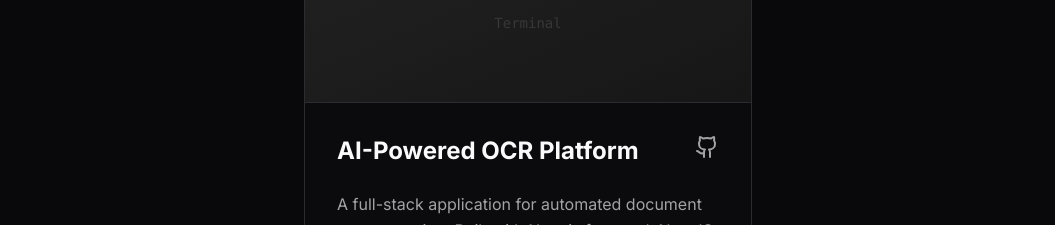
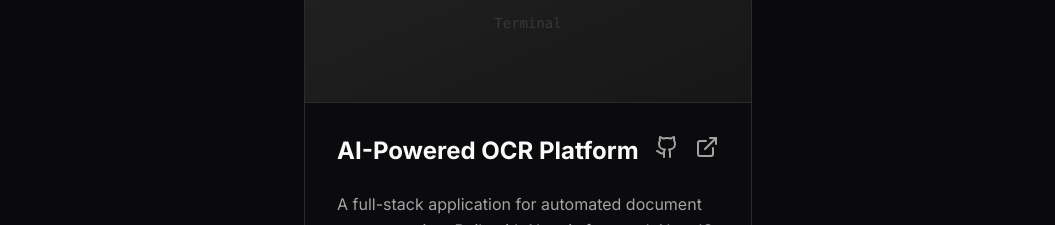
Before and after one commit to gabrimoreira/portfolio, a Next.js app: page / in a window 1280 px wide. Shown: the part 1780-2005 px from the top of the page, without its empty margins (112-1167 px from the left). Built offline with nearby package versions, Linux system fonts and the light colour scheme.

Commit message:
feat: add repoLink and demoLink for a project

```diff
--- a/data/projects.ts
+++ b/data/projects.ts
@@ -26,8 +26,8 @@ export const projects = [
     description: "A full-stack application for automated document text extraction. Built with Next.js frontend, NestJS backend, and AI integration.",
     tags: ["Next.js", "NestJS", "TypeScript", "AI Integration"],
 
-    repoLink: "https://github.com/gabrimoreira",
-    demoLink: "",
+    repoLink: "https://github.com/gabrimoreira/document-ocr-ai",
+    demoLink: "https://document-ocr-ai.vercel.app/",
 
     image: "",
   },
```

○ ○ ○ ○

TASK: Only lines that include "https" belong in the answer; copy all of them from the listing.

PROBLEM SOLUTION:
-    repoLink: "https://github.com/gabrimoreira",
+    repoLink: "https://github.com/gabrimoreira/document-ocr-ai",
+    demoLink: "https://document-ocr-ai.vercel.app/",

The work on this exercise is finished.